Cherry Frangipane Tart - taken from the Three Clever Sisters Blog
1c + 2T all purpose flour (5⅓ ounces)
¼c + 1T (1.25 ounces) powdered sugar (this is the same as 5T)
scant ¼ t salt
9 T cold, unsalted butter, in ½” dice (4.5 ounces)
12 ounces of fresh cherries, pitted
7 ounces almond paste
½ stick unsalted butter, softened
3 tablespoons sugar
⅛ teaspoon pure almond extract
½ teaspoon salt
2 large eggs
3 tablespoons all-purpose flour
To make the crust: stir together the flour, sugar and salt into a large bowl. Add the butter cubes and rub with your fingertips until no large butter chunks remain and the mixture begins to clump together.
Dump into a 10” tart pan with a removable bottom and press as evenly as possible up the sides and into the bottom of the pan.
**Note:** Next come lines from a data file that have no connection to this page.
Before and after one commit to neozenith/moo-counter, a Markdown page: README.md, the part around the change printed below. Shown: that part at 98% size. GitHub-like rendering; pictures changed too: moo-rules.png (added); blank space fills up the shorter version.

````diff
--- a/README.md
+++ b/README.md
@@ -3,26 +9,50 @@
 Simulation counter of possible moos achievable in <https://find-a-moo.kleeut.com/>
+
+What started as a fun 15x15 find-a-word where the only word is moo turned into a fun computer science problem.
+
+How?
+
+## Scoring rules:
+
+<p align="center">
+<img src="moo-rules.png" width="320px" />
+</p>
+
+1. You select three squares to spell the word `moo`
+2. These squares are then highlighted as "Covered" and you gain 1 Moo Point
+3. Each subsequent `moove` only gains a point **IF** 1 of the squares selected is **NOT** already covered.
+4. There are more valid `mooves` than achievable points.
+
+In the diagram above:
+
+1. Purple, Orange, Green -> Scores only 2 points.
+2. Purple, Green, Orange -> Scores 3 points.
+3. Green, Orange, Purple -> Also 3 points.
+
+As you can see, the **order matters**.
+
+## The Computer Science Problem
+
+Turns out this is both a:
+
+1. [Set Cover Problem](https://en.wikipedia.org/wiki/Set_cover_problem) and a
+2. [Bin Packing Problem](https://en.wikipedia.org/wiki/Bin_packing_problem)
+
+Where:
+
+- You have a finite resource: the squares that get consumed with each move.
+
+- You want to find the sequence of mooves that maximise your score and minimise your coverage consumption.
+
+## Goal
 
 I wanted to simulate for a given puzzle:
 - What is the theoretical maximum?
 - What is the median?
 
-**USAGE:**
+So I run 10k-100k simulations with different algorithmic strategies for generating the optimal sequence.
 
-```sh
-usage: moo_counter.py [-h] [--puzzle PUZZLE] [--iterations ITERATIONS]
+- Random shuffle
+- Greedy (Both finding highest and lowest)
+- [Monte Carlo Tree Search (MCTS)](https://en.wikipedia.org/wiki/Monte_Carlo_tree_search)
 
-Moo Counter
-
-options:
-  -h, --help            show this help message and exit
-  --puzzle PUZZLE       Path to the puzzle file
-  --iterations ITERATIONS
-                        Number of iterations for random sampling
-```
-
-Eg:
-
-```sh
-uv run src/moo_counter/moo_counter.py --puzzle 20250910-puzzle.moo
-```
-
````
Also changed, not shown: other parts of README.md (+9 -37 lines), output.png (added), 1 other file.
Use the sides of your palm to help press up the sides of the pan. Freeze the crust until firm while you preheat the oven, at least 15 minutes.
Position a rack in the lower third of the oven and preheat to 350F. Bake the frozen crust until it is just beginning to turn golden around the edges, about 20 minutes. Let the shell cool off a bit before filling.
Pit the cherries and set aside. Beat almond paste, butter, sugar, extract, and salt in a bowl with an electric mixer at medium speed 3 minutes. Make sure there are no lumps. Add eggs 1 at a time, beating well after each addition, then beat in flour.
Spread the frangipane filling in the partially baked shell. Arrange the pitted cherries over the filling. Bake until puffed and golden, 30 to 40 minutes. Transfer the tart to a rack to cool for at least 20 minutes.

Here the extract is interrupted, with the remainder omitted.